> **Supplied data**

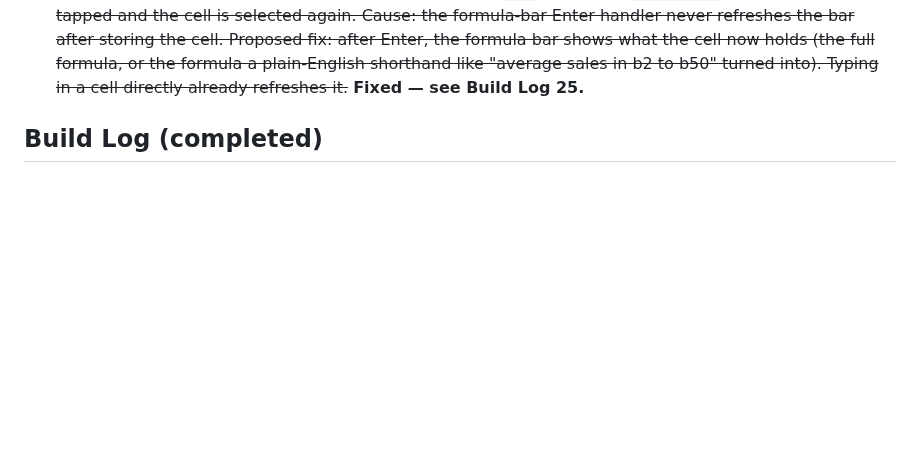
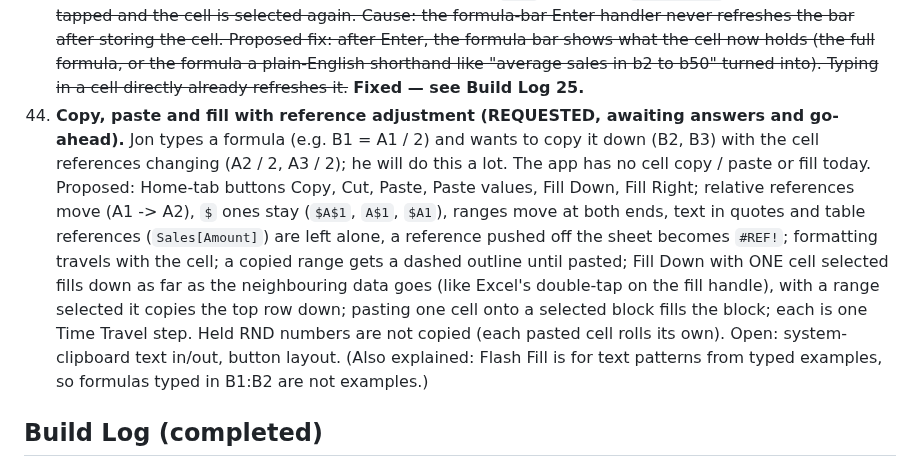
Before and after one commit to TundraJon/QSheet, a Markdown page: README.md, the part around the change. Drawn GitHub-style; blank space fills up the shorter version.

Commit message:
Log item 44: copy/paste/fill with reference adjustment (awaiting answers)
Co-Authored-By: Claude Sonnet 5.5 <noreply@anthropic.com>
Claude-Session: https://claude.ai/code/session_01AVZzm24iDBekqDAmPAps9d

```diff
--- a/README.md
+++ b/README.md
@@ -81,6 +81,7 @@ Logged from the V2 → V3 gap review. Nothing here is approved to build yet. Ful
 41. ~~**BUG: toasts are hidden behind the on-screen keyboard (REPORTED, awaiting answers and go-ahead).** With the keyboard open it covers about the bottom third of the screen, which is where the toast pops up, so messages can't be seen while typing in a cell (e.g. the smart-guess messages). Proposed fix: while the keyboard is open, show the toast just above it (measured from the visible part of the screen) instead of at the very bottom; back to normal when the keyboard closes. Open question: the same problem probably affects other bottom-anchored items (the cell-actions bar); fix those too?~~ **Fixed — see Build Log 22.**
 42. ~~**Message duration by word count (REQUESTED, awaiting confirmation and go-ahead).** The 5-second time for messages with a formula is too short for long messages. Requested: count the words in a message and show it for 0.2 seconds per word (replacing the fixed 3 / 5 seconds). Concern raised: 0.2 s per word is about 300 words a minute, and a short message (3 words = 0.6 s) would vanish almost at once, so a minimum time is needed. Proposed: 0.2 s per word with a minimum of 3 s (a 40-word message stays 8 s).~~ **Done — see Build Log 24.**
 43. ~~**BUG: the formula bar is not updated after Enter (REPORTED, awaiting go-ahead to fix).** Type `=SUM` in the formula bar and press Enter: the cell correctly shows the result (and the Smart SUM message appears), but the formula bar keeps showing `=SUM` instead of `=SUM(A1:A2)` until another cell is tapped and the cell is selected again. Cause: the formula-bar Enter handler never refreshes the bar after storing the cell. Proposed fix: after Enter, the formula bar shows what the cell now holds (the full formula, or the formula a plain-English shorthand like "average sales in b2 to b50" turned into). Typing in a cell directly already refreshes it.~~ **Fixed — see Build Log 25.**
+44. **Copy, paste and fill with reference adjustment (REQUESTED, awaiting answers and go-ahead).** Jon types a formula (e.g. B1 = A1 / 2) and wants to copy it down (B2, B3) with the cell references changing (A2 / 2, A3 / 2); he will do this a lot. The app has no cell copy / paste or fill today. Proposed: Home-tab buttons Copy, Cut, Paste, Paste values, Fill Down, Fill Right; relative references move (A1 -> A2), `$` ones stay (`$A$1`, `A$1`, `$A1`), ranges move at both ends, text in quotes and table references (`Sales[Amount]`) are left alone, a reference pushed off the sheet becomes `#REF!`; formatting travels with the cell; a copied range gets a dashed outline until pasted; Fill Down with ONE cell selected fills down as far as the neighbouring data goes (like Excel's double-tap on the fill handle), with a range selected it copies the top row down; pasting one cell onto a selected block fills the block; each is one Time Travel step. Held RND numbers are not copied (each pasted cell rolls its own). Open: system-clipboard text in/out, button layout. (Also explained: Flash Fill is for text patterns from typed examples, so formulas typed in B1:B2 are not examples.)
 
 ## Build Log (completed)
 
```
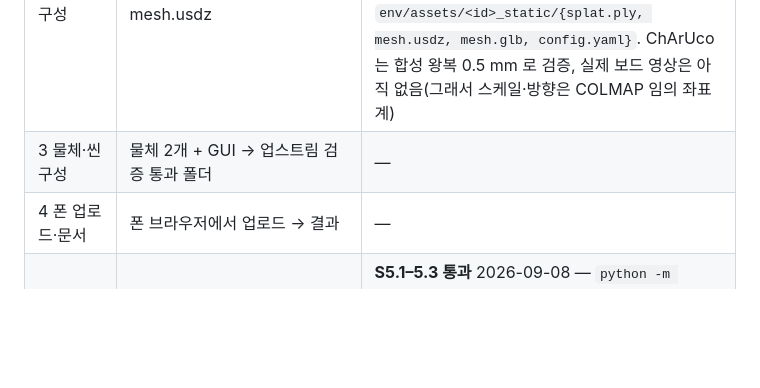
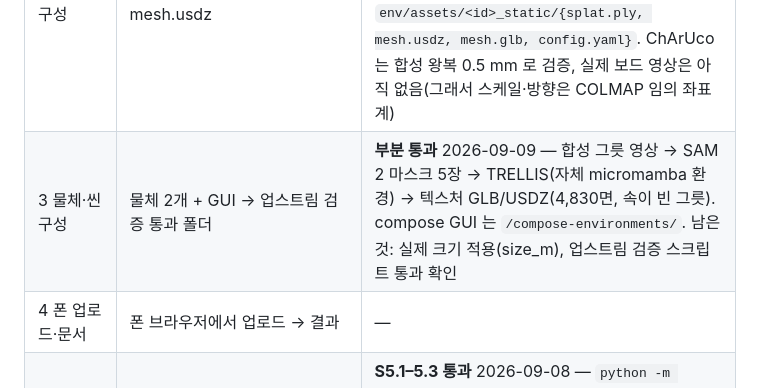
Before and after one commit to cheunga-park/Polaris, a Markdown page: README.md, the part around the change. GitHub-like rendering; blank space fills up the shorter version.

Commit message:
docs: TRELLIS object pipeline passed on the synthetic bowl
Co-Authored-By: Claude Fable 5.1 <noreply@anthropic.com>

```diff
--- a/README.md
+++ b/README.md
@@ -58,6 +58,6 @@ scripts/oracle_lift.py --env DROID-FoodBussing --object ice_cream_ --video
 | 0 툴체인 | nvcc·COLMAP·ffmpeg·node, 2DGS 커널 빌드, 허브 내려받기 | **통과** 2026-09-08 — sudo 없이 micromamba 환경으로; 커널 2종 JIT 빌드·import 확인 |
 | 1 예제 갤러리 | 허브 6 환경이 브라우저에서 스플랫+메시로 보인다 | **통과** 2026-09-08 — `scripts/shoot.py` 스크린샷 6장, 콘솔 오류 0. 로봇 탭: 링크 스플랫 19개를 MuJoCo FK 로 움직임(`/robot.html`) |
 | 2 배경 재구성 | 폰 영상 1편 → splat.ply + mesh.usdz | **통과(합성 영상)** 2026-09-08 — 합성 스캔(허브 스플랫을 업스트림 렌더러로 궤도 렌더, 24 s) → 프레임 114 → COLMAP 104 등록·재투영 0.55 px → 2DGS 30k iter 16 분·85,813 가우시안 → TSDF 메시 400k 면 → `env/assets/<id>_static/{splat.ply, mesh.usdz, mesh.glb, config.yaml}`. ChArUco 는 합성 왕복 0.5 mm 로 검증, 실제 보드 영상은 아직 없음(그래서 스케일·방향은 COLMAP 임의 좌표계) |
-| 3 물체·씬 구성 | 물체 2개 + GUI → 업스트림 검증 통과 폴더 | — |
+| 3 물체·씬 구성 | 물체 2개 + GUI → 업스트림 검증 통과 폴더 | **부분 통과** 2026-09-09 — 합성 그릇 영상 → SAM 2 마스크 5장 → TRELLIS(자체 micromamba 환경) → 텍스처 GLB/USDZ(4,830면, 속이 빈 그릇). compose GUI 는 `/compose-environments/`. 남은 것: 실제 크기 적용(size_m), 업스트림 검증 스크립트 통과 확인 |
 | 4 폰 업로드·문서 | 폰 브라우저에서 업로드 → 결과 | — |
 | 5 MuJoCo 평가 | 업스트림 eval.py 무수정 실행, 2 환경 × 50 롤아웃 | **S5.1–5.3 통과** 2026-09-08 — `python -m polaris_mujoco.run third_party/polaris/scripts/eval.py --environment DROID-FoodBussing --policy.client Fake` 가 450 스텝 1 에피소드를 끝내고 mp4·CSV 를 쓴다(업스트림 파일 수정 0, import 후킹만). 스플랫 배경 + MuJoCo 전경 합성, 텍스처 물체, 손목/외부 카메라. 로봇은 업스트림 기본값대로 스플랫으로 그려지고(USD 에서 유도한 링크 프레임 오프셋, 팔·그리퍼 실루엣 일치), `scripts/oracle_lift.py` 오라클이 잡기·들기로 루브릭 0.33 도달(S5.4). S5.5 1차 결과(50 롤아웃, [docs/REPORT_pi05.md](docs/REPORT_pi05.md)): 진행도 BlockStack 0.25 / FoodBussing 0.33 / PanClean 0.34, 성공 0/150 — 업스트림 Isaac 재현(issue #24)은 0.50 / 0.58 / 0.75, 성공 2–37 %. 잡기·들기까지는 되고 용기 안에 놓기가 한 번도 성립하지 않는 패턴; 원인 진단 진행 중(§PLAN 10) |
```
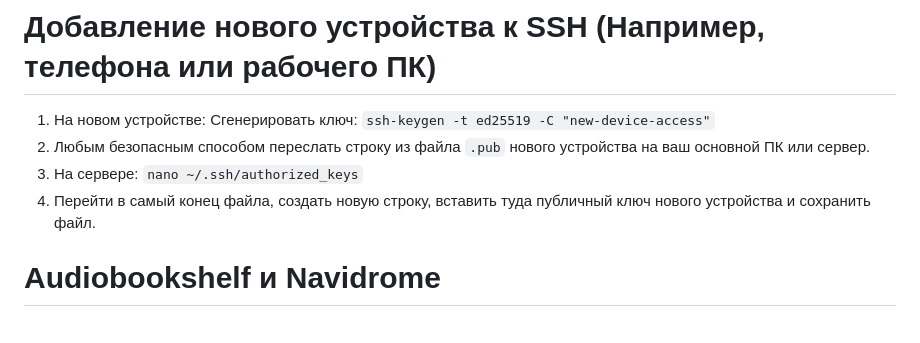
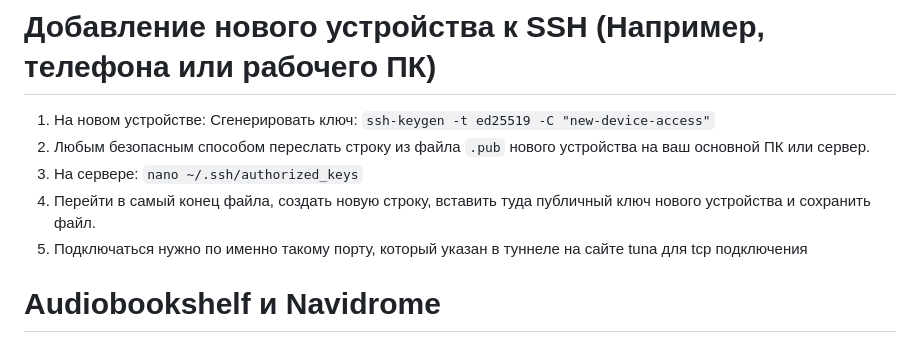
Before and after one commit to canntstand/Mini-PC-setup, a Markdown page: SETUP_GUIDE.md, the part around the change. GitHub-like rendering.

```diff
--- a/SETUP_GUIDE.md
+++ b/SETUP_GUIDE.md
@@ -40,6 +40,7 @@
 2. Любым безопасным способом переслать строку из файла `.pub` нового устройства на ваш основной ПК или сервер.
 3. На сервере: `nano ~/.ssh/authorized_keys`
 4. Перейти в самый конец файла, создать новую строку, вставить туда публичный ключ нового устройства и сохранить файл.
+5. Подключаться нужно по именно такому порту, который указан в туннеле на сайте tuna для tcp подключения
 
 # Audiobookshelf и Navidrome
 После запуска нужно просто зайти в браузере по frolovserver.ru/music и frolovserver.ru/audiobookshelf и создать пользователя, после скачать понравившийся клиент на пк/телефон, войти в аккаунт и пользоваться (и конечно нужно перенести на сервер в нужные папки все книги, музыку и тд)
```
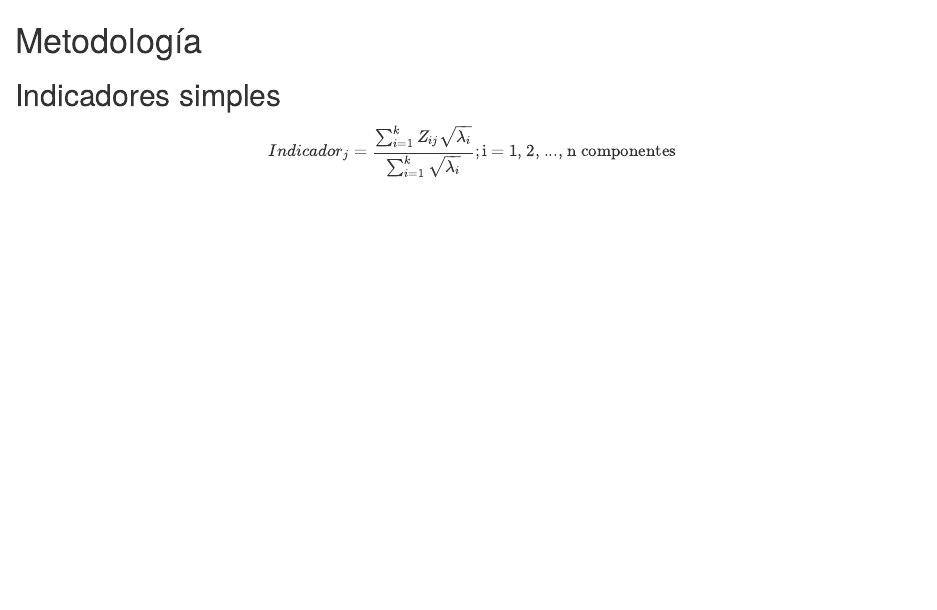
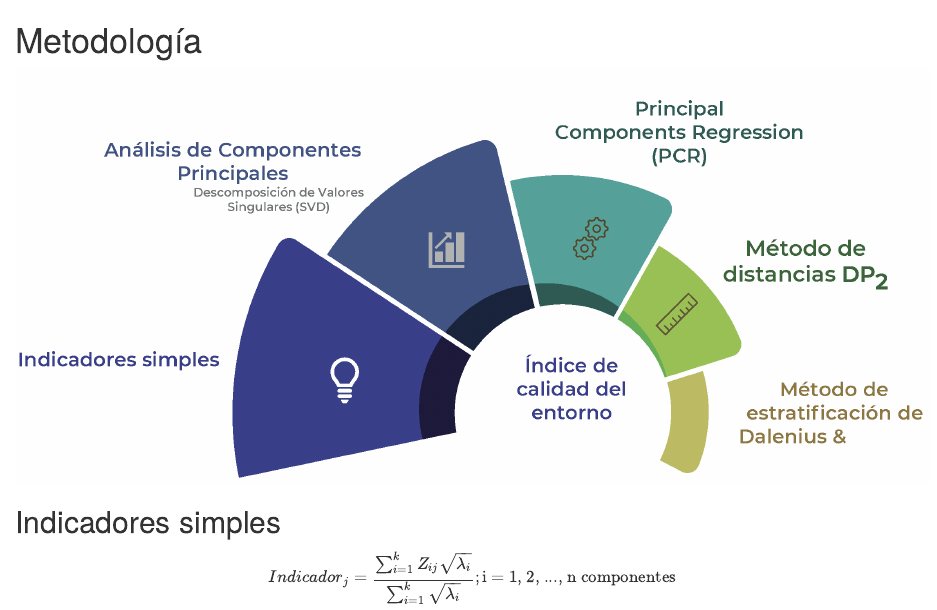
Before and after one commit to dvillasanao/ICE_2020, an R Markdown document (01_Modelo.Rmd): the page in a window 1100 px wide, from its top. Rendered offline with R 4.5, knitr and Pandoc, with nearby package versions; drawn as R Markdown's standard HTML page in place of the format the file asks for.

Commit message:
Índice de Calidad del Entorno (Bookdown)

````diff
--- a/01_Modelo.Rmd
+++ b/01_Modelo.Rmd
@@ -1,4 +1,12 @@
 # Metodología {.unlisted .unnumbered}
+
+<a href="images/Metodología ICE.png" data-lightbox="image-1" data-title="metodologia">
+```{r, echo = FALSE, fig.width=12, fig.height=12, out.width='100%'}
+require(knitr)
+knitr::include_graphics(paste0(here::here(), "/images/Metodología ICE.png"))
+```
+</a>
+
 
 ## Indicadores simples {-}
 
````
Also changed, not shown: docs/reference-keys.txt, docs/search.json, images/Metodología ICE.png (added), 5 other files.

> **Action item**
Above are the entries; copy every line among them that contains the word "Metodología".

> **Expected answer**
 # Metodología {.unlisted .unnumbered}
+<a href="images/Metodología ICE.png" data-lightbox="image-1" data-title="metodologia">
+knitr::include_graphics(paste0(here::here(), "/images/Metodología ICE.png"))
Also changed, not shown: docs/reference-keys.txt, docs/search.json, images/Metodología ICE.png (added), 5 other files.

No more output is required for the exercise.